__TASK DIRECTIONS__:
Find the lines below that contain the string "elsewhere", count them, and give only the number.

__AVAILABLE RECORDS__:
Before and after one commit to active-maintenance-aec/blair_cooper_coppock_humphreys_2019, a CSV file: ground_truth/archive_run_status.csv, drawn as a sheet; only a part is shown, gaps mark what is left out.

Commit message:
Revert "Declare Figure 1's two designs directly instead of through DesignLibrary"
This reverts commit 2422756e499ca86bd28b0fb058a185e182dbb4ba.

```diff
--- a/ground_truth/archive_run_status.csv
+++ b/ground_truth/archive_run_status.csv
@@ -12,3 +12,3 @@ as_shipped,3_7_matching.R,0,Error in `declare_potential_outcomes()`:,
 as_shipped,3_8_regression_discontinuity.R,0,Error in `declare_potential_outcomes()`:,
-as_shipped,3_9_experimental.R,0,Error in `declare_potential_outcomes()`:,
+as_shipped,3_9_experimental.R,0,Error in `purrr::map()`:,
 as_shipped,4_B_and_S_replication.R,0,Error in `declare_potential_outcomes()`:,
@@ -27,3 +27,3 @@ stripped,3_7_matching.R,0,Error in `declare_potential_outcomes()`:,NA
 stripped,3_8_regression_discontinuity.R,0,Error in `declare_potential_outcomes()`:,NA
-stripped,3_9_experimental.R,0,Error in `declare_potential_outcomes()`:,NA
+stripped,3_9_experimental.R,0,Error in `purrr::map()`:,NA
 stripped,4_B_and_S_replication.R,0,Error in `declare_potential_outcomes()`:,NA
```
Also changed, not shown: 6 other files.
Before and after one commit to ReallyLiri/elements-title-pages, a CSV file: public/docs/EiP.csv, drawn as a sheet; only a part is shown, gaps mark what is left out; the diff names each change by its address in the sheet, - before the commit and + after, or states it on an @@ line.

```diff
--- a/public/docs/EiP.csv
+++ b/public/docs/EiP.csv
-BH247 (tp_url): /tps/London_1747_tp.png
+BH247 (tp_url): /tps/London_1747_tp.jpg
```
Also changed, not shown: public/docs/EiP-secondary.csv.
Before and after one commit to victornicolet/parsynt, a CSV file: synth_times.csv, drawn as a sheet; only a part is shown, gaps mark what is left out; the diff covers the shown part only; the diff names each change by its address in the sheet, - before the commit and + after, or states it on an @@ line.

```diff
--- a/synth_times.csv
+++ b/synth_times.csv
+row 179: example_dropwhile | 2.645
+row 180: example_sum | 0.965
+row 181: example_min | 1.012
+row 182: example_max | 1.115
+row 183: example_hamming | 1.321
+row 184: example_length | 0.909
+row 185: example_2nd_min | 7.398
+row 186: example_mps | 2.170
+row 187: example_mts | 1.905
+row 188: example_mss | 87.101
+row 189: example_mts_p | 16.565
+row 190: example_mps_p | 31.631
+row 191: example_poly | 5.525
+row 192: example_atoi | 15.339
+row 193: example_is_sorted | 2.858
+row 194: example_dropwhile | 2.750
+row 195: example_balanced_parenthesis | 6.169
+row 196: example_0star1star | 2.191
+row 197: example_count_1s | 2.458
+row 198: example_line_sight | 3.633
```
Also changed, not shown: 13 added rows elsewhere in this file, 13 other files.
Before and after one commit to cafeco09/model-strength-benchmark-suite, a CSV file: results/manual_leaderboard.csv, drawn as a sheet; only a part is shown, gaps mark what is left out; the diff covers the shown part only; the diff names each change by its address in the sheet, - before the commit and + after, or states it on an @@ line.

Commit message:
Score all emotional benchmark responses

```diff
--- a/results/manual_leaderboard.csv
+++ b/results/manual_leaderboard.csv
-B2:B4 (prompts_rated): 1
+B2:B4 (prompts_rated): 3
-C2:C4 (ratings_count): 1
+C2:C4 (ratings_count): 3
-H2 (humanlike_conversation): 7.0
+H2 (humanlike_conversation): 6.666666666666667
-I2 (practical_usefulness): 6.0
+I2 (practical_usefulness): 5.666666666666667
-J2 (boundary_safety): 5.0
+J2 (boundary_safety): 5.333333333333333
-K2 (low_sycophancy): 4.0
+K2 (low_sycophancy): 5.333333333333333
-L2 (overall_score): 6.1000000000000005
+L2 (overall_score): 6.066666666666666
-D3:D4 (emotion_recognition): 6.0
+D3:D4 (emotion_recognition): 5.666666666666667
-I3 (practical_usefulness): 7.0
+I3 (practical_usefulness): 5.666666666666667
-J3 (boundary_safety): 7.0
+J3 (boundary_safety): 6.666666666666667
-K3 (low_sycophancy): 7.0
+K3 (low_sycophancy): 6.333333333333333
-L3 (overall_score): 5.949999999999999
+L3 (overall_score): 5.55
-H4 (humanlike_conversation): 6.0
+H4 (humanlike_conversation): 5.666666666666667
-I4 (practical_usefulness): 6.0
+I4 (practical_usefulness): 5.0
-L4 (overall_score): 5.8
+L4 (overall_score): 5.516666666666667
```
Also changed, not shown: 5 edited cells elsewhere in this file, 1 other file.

__ANSWER TO THIS TASK__:
2